Detected change data:
—————

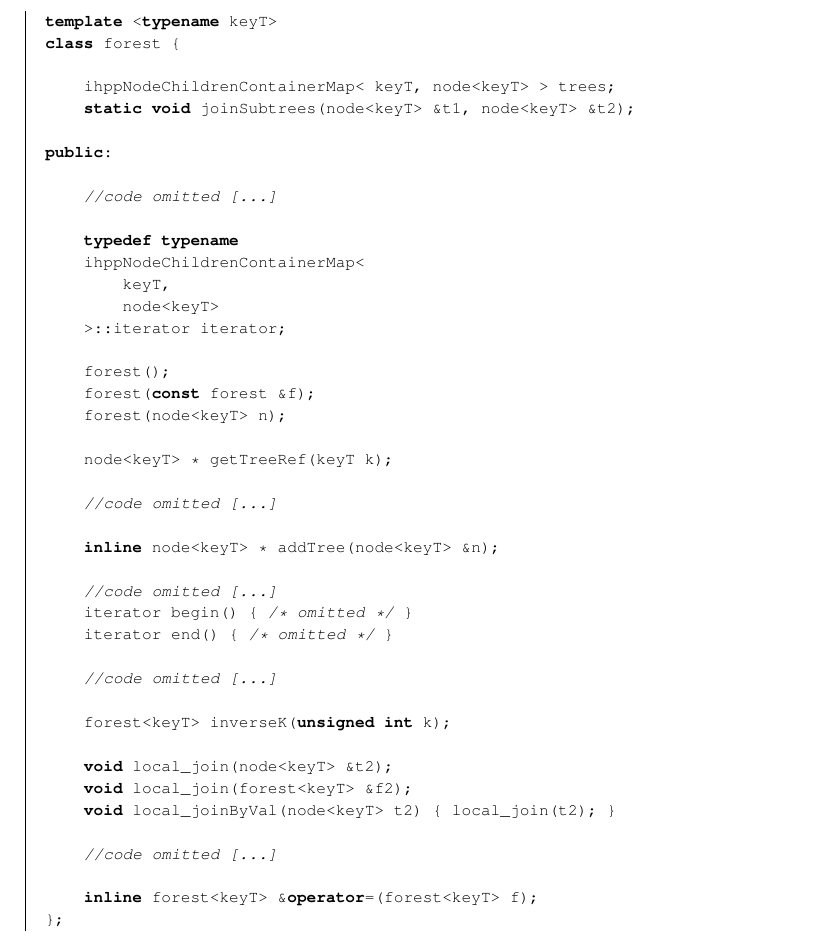
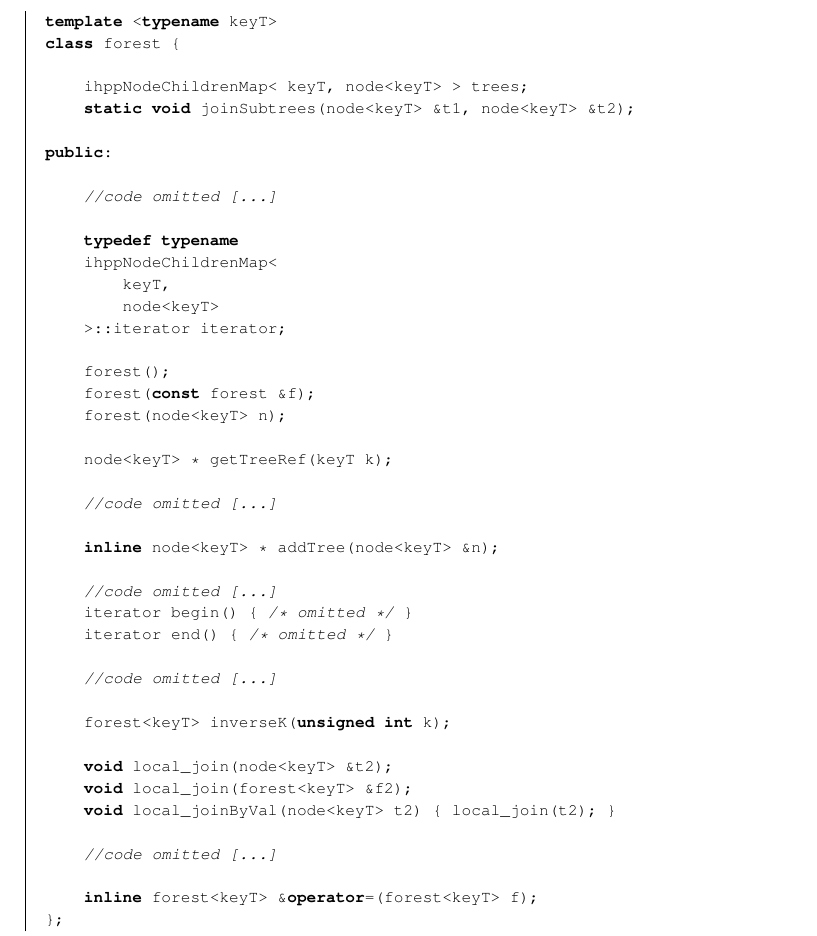
Before and after one commit to vvaltchev/ihpp, a LaTeX thesis (doc/bs_thesis.tex): part of page 45 of 66, cut so that both start at the same text. Compiled offline with pdfLaTeX.

Commit message:
Rename ihppNodeChildrenContainerMap -> ihppNodeChildrenMap

```diff
--- a/doc/bs_thesis.tex
+++ b/doc/bs_thesis.tex
@@ -2719,7 +2719,7 @@ better performance then a linked list.
 template <typename keyT>
 class forest {
 
-	ihppNodeChildrenContainerMap< keyT, node<keyT> > trees;
+	ihppNodeChildrenMap< keyT, node<keyT> > trees;
 	static void joinSubtrees(node<keyT> &t1, node<keyT> &t2);
 
 public:
@@ -2727,7 +2727,7 @@ public:
 	//code omitted [...]
 
 	typedef typename
-	ihppNodeChildrenContainerMap<
+	ihppNodeChildrenMap<
 		keyT,
 		node<keyT>
 	>::iterator iterator;
```
Also changed, not shown: doc/bs_thesis.tex (2 more changed lines), 2 other files.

—————

**ASSIGNMENT:** Omit all pictures and repeat the rest of the records verbatim.

**SOLUTION:**
Before and after one commit to vvaltchev/ihpp, a LaTeX thesis (doc/bs_thesis.tex): part of page 45 of 66, cut so that both start at the same text. Compiled offline with pdfLaTeX.

Commit message:
Rename ihppNodeChildrenContainerMap -> ihppNodeChildrenMap

```diff
--- a/doc/bs_thesis.tex
+++ b/doc/bs_thesis.tex
@@ -2719,7 +2719,7 @@ better performance then a linked list.
 template <typename keyT>
 class forest {
 
-	ihppNodeChildrenContainerMap< keyT, node<keyT> > trees;
+	ihppNodeChildrenMap< keyT, node<keyT> > trees;
 	static void joinSubtrees(node<keyT> &t1, node<keyT> &t2);
 
 public:
@@ -2727,7 +2727,7 @@ public:
 	//code omitted [...]
 
 	typedef typename
-	ihppNodeChildrenContainerMap<
+	ihppNodeChildrenMap<
 		keyT,
 		node<keyT>
 	>::iterator iterator;
```
Also changed, not shown: doc/bs_thesis.tex (2 more changed lines), 2 other files.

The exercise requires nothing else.